If you can shoot the big dog, all the other dogs in the pack are going to pay attention. . . . And the players love it because it signals that they’re all in this together. . . . When [Brady] gets knocked down, they all kind of revel in it.
When Brady gets knocked down, they all kind of revel in it. That’s how Belichick builds unity on his team. He withholds praise, doles out derision mercilessly, and discards players with a machine-like willingness as one would trading cards. Because ends justify means. Because money and power. Because winning. Because winning.
And the saddest part is that it works. Belichick’s notions about how to build a strong team does, in fact, lead to a plethora of Super Bowl victories and Best-There-Ever-Was statuses. Being callous and cruel pays off sometimes—a fact that I seem to understand about the real world, but can’t quite get my head around when it comes to sports.
Now, for all the disclaimers:
- I am fully aware that there is a very dark underbelly to the world of sports: I know athletes get away with rape and domestic abuse; I know there are Lance Armstrongs in every sport; I know that people play dirty.
- I have no illusions about other teams being all warm and gooey—I understand that winning takes discipline and grit and criticism, and yes, even some yelling.
- And finally, I will admit that I might be singing a different tune if it was the Giants that Belichick was coaching to so many Super Bowls. Jealousy is nasty sometimes and for that hypocrisy, I take some responsibility.
I’m not naive about what the world of sports is. But that’s not the point—the point is what it could be. I look around these days and see the world pulling itself apart with fear and hatred, with bans and walls and greed—and I’m not sure I have any faith in what the wider world could be. Which is why, I suppose, I want to believe that there’s fairness, equity, and justice in the world of sports. And sometimes there just isn’t.

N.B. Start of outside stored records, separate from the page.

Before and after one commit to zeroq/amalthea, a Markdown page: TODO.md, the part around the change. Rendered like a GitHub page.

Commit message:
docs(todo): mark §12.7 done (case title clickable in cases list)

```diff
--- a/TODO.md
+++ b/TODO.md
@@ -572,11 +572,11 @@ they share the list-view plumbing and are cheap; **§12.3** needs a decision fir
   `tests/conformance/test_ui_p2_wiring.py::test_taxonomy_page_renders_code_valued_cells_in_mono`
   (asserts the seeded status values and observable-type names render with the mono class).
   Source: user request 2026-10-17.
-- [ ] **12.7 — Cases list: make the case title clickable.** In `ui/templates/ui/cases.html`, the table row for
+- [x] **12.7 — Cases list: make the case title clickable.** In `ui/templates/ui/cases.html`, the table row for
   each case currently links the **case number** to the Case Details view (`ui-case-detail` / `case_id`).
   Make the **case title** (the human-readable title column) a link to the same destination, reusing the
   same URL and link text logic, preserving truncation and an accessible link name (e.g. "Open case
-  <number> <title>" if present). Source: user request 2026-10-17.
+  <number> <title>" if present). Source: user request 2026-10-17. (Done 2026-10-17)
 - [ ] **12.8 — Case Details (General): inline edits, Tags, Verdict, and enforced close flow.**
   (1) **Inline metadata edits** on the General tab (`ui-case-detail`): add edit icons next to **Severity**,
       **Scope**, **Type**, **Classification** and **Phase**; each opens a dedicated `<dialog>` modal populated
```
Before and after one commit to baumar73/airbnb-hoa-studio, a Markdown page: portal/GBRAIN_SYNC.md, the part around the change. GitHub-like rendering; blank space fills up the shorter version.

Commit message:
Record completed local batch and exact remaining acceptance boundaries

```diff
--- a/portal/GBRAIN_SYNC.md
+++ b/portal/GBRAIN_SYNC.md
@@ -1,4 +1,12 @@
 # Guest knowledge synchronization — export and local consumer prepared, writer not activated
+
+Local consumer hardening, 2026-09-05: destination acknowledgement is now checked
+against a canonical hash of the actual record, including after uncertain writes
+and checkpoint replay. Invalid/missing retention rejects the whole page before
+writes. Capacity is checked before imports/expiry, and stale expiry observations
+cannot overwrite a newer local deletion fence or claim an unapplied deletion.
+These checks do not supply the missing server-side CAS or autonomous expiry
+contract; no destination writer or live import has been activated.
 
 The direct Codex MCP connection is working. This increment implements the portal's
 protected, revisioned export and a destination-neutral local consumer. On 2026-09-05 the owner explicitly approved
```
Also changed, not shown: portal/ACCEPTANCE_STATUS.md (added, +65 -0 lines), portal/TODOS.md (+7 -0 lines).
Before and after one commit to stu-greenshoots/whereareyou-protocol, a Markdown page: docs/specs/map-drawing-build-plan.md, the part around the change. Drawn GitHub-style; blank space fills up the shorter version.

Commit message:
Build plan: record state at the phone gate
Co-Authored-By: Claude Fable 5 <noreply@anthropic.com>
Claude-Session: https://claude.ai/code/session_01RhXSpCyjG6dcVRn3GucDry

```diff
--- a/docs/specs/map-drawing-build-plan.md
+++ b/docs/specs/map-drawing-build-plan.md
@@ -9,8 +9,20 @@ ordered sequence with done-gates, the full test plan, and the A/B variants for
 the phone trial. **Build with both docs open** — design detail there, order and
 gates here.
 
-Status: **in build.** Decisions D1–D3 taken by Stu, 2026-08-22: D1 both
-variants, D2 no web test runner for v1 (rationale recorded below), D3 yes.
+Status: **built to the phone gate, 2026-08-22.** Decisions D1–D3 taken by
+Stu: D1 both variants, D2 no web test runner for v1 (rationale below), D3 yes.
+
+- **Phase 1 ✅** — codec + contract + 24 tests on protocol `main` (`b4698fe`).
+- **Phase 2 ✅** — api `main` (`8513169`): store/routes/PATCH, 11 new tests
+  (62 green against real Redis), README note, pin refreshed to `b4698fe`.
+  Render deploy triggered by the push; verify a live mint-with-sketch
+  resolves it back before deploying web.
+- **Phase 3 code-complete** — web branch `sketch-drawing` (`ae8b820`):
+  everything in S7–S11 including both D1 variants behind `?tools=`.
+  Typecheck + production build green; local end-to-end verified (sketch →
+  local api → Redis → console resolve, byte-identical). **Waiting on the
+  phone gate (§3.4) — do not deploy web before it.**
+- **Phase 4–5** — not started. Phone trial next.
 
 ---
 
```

But hey, I’ve survived a lifetime of being a Knick fan—I can survive anything.